Positive thinking is powerful medicine when it comes to mental health. When you choose to be optimistic and grateful, your mind and body respond in kind. There are high tech and low tech ways to help Seniors maintain social contact and remain positive and optimistic. There are apps for everything on a smart phone or tablet these days, including mindfulness and relaxation, in addition to exercise and yoga class.
There are online educational classes available you can urge your loved one to take in order to learn something new. Engaging in creative activities and hobbies can help Seniors prevent feelings of loneliness and give them something to chat about. Of course, nothing beats having a family member just pick up the phone to talk to a loved one, or writing and sending a card or letter. Other tips for staying connected include watching movies or listening to music together with friends or family over the phone, or reading the same books and then discussing them afterwards.
Who wouldn’t love a facetime call from a grandchild or child? Or an unexpected floral or plant delivery? Sending groceries, small thoughtful gifts, any random act of kindness works if you cannot physically be present. Pets can provide some comfort but are not always ideal for every situation.
A Visiting Angels caregiver or companion can be a friendly and familiar face to depend upon when family or friends are not available. Our caregivers can help Seniors overcome social isolation and find enjoyment through meaningful interaction and engagement via favorite hobbies, exercise, pleasant conversations, meal times, and more. Our companion and caregivers can also schedule fun activities or social outings.
Contact Us: Do you have a loved one who may be at risk for social isolation and loneliness? Let us help them live their best life. There are many ways to connect, keep busy, and be social even while distancing due to the uptick in Omicron cases. Our caregivers provide great conversation and company for a card game, a movie at home, or a walk in the park. Need help setting up a facetime call with family? Want to bake some cookies? We have an “Angel” for that! Call 561-328-7611, if you or a loved one are starved for social engagement.
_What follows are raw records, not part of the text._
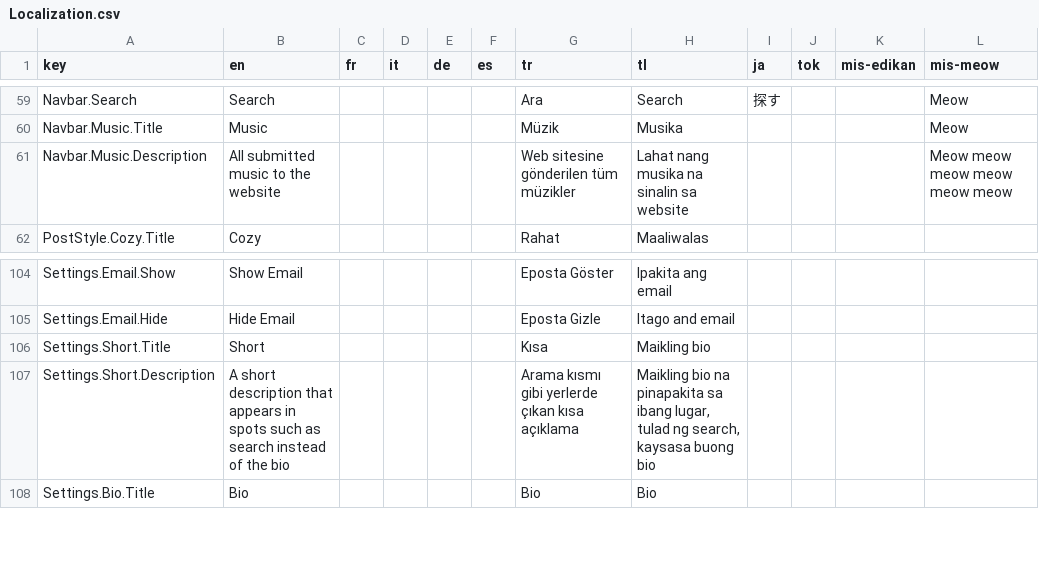
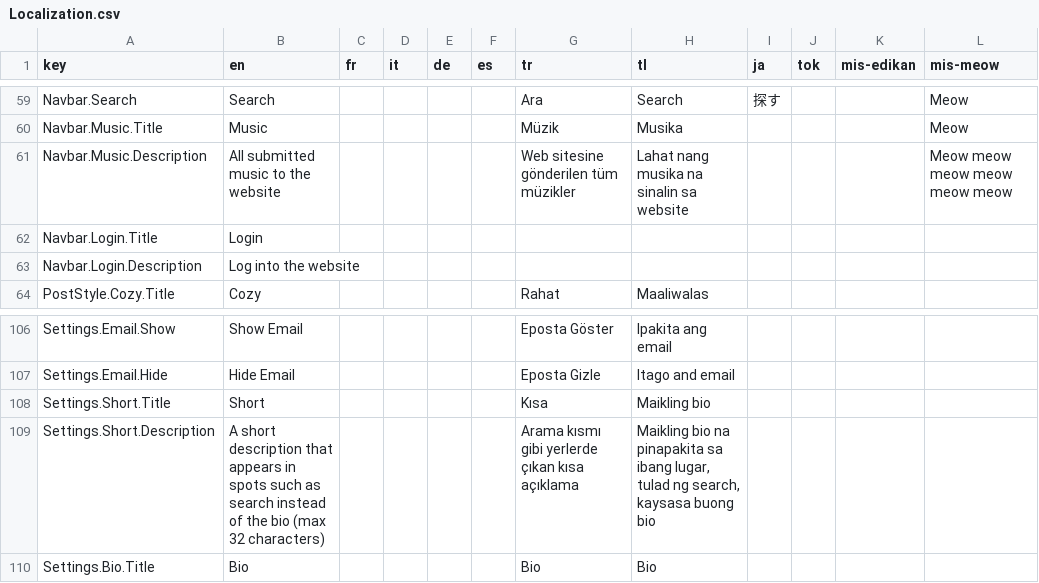
Before and after one commit to Down2Jam/Jamjar, a CSV file: tools/csv-to-json/Localization.csv, drawn as a sheet; only a part is shown, gaps mark what is left out; addresses are those after the commit; the diff names each change by its address in the sheet, - before the commit and + after, or states it on an @@ line.

```diff
--- a/tools/csv-to-json/Localization.csv
+++ b/tools/csv-to-json/Localization.csv
+row 62: Navbar.Login.Title | Login
+row 63: Navbar.Login.Description | Log into the website
-B109 (en): …the bio
+B109 (en): …the bio (max 32 characters)
```
Also changed, not shown: 29 other files.
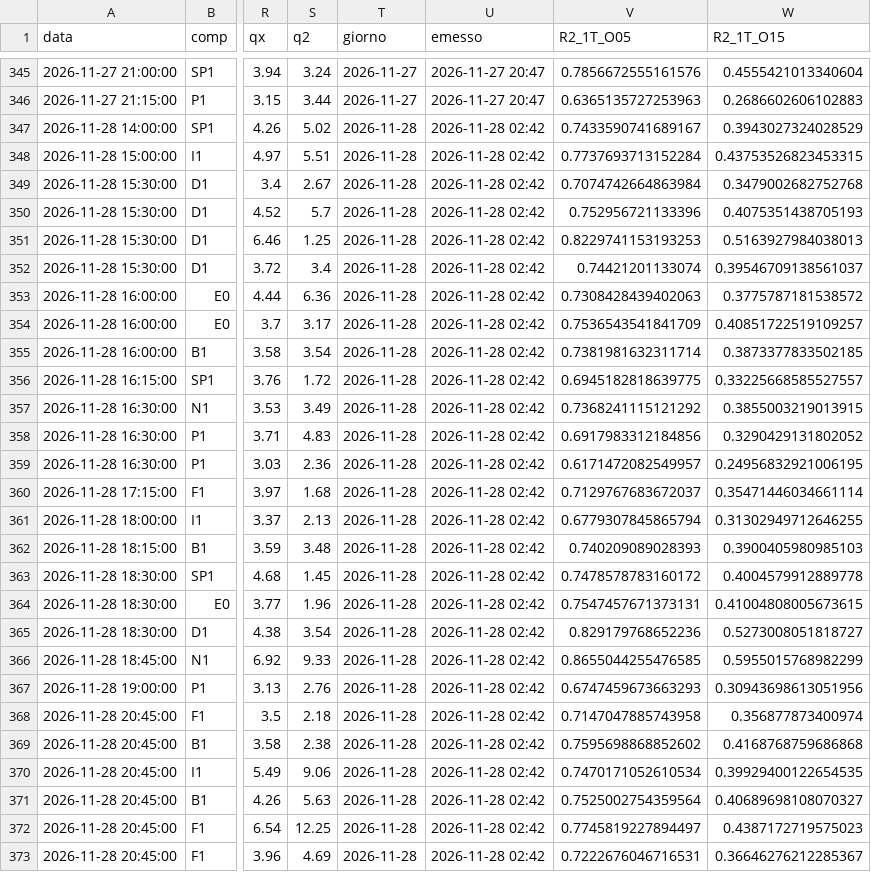
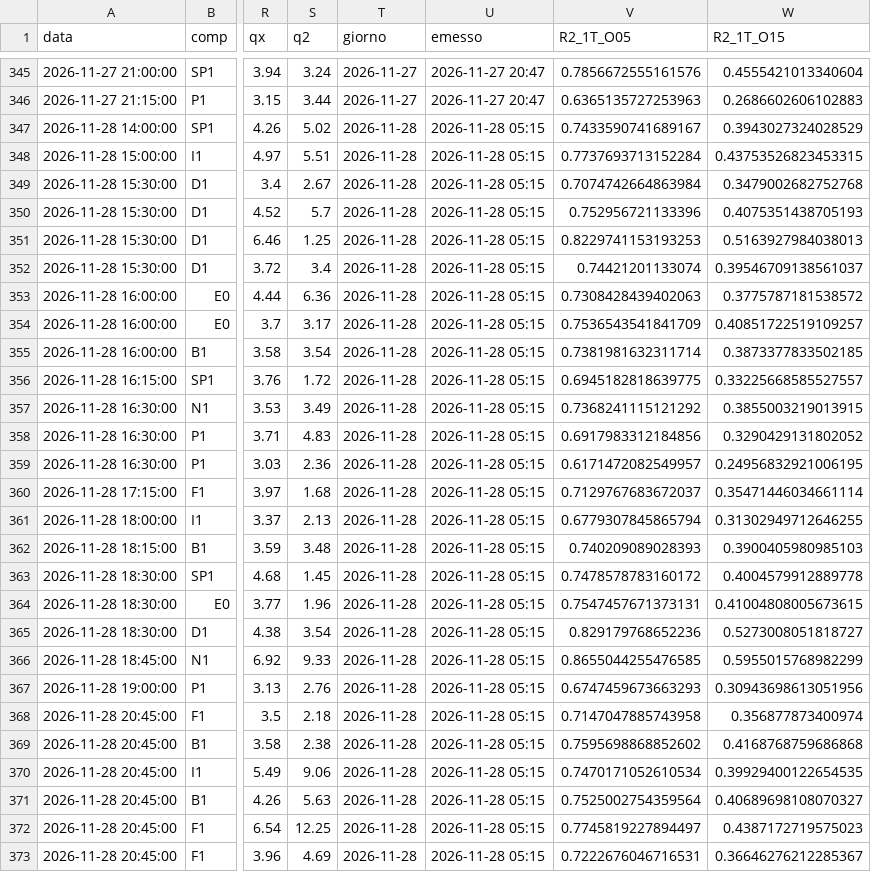
Before and after one commit to Mustang302429/pronostici, a CSV file: dati/archivio_pronostici.csv, drawn as a sheet; only a part is shown, gaps mark what is left out; the diff covers the shown part only; the diff names each change by its address in the sheet, - before the commit and + after, or states it on an @@ line.

```diff
--- a/dati/archivio_pronostici.csv
+++ b/dati/archivio_pronostici.csv
-U347:U373 (emesso): 2026-11-28 02:42
+U347:U373 (emesso): 2026-11-28 05:15
```
Also changed, not shown: 165 edited cells elsewhere in this file, dati/archivio_mondo.csv, 3 other files.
Check out the articles below for more good advice.
Till Next Time!
Irv Seldin, JD, MA
Owner & President
Visiting Angels of the palm Beaches
This article not intended as medical advice.